Tag Archives: Dogwood Alliance

Environment  Mongabay: Are forests the new coal? Global alarm sounds as biomass burning surges

In this stunning graphic created by the Southern Environmental Law Center is the size and scope of the massive wood pellet production industry in the US Southeast, one of the world’s largest producers of wood pellets for energy generation in the UK and EU. The biomass production is concentrated here because nearly all forested land is privately owned with cheap, easy access to forests for clear-cutting, destroying species habitats and weakening climate mitigation in a region beset by hurricanes and flooding.

This multimedia story — the most complex of any I’ve written for Mongabay — was months in the making. In late spring, my editor Glenn Scherer and I talked about a kind of global supply-and-demand story regarding the biomass industry. In early June, I created a Google alert for “biomass” and “wood pellets” and started gathering links to stories about the industry. It became obvious after a few weeks that despite this incessant lobbying of scientists and NGOs, despite mountains of science over a decade demonstrating that biomass is not carbon neutral like wind and solar and should not have the same legal designation, despite the loss of so many badly needed carbon-sequestering forests in the US, Canada, Russia, Eastern Europe and now Asia, the biomass industry is only growing — rapidly — in size, scale, profitability and as a natural offshoot, political influence. All this at a time when climate change is only accelerating.


A load logging truck pulls into the Enviva biomass wood pellet plant in Northampton, North Carolina. Image courtesy of the Dogwood Alliance / NRDC.

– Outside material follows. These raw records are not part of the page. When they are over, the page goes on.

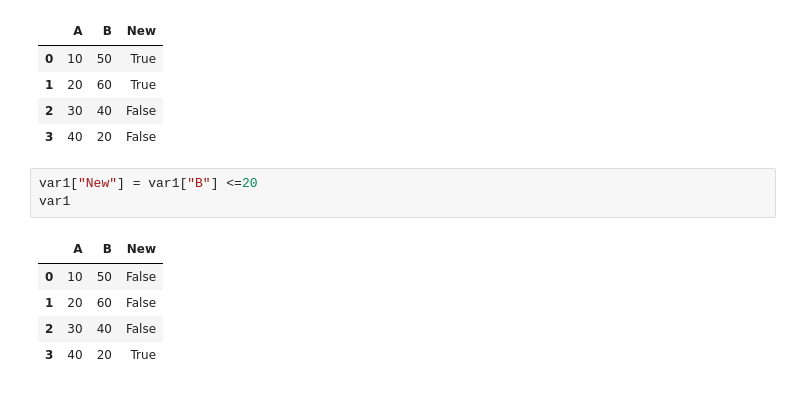
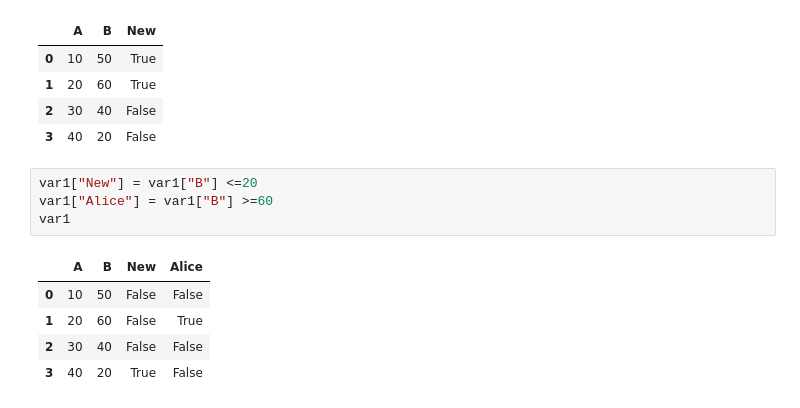
Before and after one commit to NishmthaM/Python_pandas, a Jupyter notebook: Python_Pandas.ipynb, the cells around one changed output. Drawn from its saved outputs; the diff is of its cells as text.

```diff
--- a/Python_Pandas.ipynb
+++ b/Python_Pandas.ipynb
@@ -310,10 +310,11 @@ var1
 | 3 | 40 | 20 | False |
 # %%
 var1["New"] = var1["B"] <=20
+var1["Alice"] = var1["B"] >=60
 var1
 # %% [output]
-|  | A | B | New |
-| 0 | 10 | 50 | False |
-| 1 | 20 | 60 | False |
-| 2 | 30 | 40 | False |
-| 3 | 40 | 20 | True |
+|  | A | B | New | Alice |
+| 0 | 10 | 50 | False | False |
+| 1 | 20 | 60 | False | True |
+| 2 | 30 | 40 | False | False |
+| 3 | 40 | 20 | True | False |
```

To tell this story, Glenn and I recognized we needed more than a long, involved narrative — though I produced one. We needed visuals: interactive graphics, photographs, another video produced by the super-talented Manon Verchot. It’s all here. Including this YouTube video. It’s a compelling package and a rather grim reality. There is a potential bright spot in The Netherlands where public support against biomass for energy and heat is high, and the Dutch government — a major user of biomass instead of coal — has been urged by an independent advisory commission to phase out its use of biomass. Some advocates hope that if the Dutch government acts, other EU nations may just follow suit.

In the meantime, the biomass industry continues to pile up whole trees for pelletizing along with record profits.


In 2017 demand for industrial wood pellets exceeded 14 million tons. By 2027, demand is expected to more than double to over 36 million tons. The biggest increases in biomass burning by 2027 are expected in Europe, Japan and South Korea, with newly targeted source forests in Brazil, Mozambique and Australia. Image courtesy of Environmental Paper Network

Environment  Mongabay: As investment giant BlackRock pulls back from coal, NGOs urge the same for biomass energy

Drax coal-fired power station

The four eastern cooling towers at the Drax coal-fired power station in North Yorkshire, United Kingdom. Image: Jono Brennan, CC BY-SA 2.0

This story came to me directly as a result of my coverage of the biomass-for-energy story over the past two years. Biofuelwatch, an environmental group, had organized a global group of NGOs to appeal to the world’s largest asset manager, BlackRock, to pull its 5 percent stake in the world’s largest energy-generating plant using wood pellets. Millions of tons of pellets are produced annually largely Southeastern US forests.

The underlying goal? If the world is going to dramatically reduce its use of fossil fuels, large investment companies like BlackRock need to divest hundreds of billions of dollars in oil, gas, coal and biomass, and ramp up investment in genuine zero-carbon wind and solar energy.

The company in question is one of I’ve about often; Drax, the United Kingdom’s largest energy provider. I interviewed its CEO at COP25 in Madrid, Spain, in mid-December in a fairly contentious encounter following a presentation in which no questions from the audience were allowed.

Thanks to Mongabay editor Morgan Erikson-Davis for her careful attention to detail. And thanks to my Mongabay colleague Erik Hoffner for arranging for the story to be republished here with the environmental news site Eco-Business.

Those stacks and stacks of tree trunks collected from eastern North Carolina private land and tree farms before being turned into wood pellets bound for the UK? Most were once part of thriving forests and intact, biodiverse ecosystem.